  • describe the measures taken or proposed to be taken by the controller to address the personal data breach, including, where appropriate, measures to mitigate its possible adverse effects.”

When notifying data subjects of a breach, the notification must “describe in clear and plain language the nature of the personal data breach,” (see Article 34). You must also adhere to items B, C, and D of Article 33 noted above.

Breach notifications must be handled transparently and clearly with both supervisory authorities and data subjects. Failure to do this not only makes you non-compliant with GDPR regulations but risks damaging your organization’s reputation.

Ensure the incident response plan includes breach communication principles, including the following:

  • Center communication around facts, not speculation.
  • Ensure information communicated is consistent.
  • Provide customers an avenue to learn about the breach and inquire about their data.

As mentioned, breaches must be reported to supervisory authorities within 72 hours of discovery and to data subjects “without undue delay” (see Articles 33 and 34).

The breach notification requirements set forth by the GDPR present new and unique challenges. LBMC’s computer incident response services can help you plan and execute a GDPR-compliant incident response plan.

Is Your Organization Prepared for GDPR Enforcement?

In many ways, GDPR takes cybersecurity to a different level for certain organizations. It’s going to be just as significant, if not more, than the current industry regulations.

Making sure your organization is aligned with the data handling requirements of the GDPR before the enforcement date of May 25th is critical. In addition to familiarizing yourself with the GDPR requirements, it’s important to map those requirements to your organizational policies and procedures. This is where our team at LBMC can help.

LBMC provides many options that can help you with your data woes.

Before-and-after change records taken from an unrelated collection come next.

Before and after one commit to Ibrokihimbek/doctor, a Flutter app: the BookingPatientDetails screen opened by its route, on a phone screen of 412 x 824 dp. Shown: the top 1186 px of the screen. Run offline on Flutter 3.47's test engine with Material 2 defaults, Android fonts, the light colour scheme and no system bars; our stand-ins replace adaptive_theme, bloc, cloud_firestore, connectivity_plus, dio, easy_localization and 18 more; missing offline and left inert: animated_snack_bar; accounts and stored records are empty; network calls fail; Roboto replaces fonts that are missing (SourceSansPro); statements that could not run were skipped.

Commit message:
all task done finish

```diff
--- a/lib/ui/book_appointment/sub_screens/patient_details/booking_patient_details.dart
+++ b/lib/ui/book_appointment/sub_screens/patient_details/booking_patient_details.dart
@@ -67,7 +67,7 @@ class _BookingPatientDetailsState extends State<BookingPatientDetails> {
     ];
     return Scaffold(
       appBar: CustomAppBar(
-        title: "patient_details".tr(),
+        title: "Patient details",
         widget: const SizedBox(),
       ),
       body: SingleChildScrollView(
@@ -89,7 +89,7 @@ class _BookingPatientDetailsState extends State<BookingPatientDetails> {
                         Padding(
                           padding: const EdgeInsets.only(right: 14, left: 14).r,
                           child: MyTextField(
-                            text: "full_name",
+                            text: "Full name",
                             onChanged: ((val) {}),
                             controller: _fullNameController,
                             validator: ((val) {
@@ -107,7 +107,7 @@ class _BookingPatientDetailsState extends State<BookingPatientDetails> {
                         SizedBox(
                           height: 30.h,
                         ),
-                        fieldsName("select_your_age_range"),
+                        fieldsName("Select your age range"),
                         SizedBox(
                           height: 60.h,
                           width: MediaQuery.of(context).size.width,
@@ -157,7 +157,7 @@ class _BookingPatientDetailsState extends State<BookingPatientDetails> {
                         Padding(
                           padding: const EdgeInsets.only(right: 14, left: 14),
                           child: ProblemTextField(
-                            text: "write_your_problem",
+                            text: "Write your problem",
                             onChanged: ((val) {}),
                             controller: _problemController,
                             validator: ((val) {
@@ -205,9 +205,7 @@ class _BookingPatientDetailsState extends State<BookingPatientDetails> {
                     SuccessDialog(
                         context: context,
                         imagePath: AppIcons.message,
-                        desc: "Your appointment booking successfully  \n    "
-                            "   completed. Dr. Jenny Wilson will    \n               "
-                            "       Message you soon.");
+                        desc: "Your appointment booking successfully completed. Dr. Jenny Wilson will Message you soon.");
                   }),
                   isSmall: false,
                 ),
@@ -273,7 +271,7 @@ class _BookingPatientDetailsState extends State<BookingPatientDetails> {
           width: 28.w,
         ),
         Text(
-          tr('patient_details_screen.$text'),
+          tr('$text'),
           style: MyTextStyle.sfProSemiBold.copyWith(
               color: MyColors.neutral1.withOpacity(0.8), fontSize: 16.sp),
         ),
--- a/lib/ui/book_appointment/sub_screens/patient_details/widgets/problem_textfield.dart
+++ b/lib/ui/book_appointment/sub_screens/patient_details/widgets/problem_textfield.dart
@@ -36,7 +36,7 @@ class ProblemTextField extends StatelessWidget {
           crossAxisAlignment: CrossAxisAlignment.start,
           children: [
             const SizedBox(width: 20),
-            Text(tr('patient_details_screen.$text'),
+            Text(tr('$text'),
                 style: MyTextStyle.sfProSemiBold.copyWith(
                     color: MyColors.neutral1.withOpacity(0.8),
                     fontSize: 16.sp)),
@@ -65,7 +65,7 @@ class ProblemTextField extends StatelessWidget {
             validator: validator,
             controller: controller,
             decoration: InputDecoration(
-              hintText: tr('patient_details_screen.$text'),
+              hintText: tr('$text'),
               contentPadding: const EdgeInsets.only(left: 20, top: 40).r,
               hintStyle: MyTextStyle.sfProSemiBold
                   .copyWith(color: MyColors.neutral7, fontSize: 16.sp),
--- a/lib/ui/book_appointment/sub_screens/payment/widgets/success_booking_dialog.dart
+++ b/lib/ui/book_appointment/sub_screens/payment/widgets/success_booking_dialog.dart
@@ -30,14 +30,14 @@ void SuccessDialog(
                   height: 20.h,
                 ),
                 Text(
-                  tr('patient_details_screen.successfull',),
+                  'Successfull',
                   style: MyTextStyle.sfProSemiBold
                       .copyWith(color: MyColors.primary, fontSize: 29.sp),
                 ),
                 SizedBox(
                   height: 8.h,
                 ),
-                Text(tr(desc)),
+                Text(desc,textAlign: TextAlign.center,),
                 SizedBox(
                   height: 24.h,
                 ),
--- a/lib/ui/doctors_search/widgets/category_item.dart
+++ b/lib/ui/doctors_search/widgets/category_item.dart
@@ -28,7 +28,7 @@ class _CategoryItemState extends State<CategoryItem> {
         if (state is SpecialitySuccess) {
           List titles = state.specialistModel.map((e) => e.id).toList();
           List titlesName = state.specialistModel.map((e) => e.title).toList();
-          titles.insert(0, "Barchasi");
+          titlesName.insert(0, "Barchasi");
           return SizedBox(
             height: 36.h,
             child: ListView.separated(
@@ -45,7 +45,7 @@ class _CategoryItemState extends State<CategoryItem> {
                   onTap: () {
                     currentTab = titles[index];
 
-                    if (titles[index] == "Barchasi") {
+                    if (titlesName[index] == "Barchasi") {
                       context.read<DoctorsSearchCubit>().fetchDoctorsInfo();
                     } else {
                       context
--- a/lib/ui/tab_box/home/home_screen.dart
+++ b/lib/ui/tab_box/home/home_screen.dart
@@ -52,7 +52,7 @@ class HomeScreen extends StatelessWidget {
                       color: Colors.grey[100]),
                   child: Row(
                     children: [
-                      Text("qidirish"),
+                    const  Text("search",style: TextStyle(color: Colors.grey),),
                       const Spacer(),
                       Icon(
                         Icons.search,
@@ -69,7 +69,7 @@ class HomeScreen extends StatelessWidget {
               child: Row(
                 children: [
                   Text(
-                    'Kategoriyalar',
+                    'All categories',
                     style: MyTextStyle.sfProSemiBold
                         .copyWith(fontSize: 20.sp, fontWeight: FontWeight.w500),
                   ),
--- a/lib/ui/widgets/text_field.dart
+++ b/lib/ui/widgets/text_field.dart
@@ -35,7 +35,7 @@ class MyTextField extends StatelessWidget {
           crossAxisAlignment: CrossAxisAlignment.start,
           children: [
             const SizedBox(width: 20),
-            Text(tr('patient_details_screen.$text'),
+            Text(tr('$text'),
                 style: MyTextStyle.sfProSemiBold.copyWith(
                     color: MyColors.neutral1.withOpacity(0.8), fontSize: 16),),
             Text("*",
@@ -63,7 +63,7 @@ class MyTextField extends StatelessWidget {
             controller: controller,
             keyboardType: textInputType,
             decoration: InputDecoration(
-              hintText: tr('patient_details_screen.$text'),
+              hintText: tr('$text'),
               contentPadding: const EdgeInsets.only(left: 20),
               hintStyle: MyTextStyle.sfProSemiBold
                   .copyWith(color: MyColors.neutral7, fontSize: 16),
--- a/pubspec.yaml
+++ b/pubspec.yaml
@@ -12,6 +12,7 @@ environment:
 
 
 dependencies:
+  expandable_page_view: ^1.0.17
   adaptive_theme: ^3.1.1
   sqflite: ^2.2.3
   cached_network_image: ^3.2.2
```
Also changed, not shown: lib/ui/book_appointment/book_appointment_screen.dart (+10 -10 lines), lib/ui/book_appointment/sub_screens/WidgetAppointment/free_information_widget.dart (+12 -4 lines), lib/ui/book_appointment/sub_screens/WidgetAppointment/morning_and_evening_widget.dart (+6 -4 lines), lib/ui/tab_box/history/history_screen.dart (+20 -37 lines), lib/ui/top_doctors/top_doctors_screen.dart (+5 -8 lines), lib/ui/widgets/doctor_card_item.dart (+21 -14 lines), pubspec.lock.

We have GDPR compliance services, data insights services and various software solutions to meet your business needs.